Prime Minister Theresa May's DUP allies have urged the Government to introduce UK-wide laws protecting soldiers in multiple wars from prosecution.
Lagan Valley MP Sir Jeffrey Donaldson said a statute of limitations for the armed forces should also cover conflicts like Iraq and Afghanistan.
He warned that confining it to Northern Ireland could lead to IRA pressure for an amnesty.
Senior members of the Cabinet, including Defence Secretary Gavin Williamson, had expressed concerns that military veterans might not have enough protection under a proposed system for addressing historic wrongdoing in Northern Ireland.
Sir Jeffrey said: "A statute of limitations is a much broader issue.

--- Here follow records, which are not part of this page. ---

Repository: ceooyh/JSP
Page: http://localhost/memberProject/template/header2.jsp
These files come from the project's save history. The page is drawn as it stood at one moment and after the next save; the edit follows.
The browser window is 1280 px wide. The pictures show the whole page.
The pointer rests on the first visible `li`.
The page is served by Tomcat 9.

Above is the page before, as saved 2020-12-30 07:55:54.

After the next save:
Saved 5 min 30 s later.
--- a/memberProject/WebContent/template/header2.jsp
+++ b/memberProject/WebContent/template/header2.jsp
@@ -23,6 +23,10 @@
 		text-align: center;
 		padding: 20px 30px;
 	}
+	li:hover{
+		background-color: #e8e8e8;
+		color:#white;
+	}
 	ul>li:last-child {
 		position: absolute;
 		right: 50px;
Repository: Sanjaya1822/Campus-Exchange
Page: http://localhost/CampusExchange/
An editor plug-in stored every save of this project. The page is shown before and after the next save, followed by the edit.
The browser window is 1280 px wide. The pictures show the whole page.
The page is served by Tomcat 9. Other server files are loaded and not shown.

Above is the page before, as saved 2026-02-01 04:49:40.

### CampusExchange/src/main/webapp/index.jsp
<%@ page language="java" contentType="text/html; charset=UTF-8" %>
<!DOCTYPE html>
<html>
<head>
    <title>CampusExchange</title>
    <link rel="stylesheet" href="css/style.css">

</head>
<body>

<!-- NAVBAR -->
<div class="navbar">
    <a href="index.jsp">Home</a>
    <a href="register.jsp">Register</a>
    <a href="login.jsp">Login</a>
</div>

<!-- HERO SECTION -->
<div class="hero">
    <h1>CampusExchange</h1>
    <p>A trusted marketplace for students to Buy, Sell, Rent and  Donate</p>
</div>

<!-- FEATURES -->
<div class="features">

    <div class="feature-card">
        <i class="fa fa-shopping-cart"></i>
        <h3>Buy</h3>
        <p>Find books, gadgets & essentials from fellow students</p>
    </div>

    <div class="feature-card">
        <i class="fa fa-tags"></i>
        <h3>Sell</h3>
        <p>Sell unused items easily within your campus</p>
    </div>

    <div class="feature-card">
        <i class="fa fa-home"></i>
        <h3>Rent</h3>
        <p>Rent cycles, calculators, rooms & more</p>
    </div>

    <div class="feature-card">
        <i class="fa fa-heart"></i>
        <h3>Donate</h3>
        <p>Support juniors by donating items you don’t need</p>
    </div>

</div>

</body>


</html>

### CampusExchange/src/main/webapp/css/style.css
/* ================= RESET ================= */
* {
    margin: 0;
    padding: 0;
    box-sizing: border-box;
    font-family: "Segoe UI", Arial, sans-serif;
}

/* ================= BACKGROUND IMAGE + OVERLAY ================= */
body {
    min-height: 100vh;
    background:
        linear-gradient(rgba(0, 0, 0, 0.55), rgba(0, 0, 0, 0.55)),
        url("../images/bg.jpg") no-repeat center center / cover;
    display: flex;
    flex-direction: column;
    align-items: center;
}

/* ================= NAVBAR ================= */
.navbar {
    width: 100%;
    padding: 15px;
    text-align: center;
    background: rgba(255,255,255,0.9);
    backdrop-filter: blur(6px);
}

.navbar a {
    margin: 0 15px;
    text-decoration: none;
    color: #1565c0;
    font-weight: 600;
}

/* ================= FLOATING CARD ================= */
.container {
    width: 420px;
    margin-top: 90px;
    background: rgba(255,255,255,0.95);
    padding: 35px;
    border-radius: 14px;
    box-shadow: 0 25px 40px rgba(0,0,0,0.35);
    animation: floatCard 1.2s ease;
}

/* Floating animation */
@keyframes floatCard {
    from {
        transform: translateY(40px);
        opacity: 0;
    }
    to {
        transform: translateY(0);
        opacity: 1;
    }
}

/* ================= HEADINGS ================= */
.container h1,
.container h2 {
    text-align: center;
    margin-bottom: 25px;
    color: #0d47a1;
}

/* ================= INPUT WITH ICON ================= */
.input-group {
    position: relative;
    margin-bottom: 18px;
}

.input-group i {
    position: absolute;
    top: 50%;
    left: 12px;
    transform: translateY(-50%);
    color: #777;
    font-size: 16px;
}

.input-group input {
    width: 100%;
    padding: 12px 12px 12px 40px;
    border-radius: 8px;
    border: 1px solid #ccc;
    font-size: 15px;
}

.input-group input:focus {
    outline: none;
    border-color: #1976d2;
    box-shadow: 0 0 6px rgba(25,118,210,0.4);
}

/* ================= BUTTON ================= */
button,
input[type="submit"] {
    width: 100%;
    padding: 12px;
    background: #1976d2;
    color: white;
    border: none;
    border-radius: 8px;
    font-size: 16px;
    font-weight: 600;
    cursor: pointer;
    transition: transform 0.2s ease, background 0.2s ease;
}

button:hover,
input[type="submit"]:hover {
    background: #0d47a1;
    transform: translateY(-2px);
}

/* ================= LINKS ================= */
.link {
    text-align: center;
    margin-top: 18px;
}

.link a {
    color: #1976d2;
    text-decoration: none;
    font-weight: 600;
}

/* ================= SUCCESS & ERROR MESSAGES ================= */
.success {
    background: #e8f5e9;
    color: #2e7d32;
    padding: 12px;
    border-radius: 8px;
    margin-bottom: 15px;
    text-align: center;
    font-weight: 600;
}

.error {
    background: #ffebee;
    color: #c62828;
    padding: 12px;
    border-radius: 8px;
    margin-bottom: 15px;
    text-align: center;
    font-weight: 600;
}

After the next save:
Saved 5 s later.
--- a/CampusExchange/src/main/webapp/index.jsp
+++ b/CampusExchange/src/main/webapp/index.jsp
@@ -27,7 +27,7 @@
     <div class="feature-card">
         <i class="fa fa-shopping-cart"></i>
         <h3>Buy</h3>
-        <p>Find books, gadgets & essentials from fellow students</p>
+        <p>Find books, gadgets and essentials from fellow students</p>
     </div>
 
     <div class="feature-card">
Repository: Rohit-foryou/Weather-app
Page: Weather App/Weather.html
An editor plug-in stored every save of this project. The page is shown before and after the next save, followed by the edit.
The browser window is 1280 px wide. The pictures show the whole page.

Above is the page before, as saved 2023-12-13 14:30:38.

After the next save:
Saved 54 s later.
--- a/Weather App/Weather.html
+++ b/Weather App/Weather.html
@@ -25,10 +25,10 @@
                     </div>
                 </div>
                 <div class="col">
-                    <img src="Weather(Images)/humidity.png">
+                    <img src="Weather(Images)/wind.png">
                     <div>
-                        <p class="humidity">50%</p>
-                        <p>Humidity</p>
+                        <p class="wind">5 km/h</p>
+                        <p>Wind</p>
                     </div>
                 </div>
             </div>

We believe it should be dealt with separately from the legacy proposals.
"If you introduce a statute of limitations which relates only to Northern Ireland and our troubled past, organisations like the IRA would then press for an amnesty for their members and we believe it would be completely unacceptable to equate members of the armed forces with members of an illegal terrorist organisation."
Under a confidence and supply arrangement, the DUP's 10 MPs are supporting the minority Conservative Government on key votes like Brexit.
Sir Jeffrey added: "We don't believe it would be appropriate to try and equate terrorists with members of the armed forces.
"That is why we don't believe that the statute should be linked to the legacy proposals, which should focus on investigation into the 90% of violence carried out by terrorists."
He said: "The issues related to a statute of limitations for the armed forces should be dealt with on a national basis UK-wide and should cover conflicts such as Iraq and Afghanistan."
The 1998 Belfast Agreement, which largely ended decades of violence in which thousands were killed, provided for the early release of republican and loyalist prisoners within two years.
Some senior MPs had urged a statute of limitation which would prevent anyone from facing trial for offences that happened during the conflict, including former servicemen and paramilitaries.
Victims' representatives, Sinn Fein, the DUP and the Irish Government voiced concerns.
Mechanisms to deal with the conflict legacy were agreed in the 2014 Stormont House Agreement; an amnesty was not among them.
The proposals, including a new independent investigatory unit, a truth recovery body and an oral archive, had been on ice due to a small number of outstanding Stormont political disputes.
Northern Ireland Secretary Karen Bradley had been expected to publish proposals soon.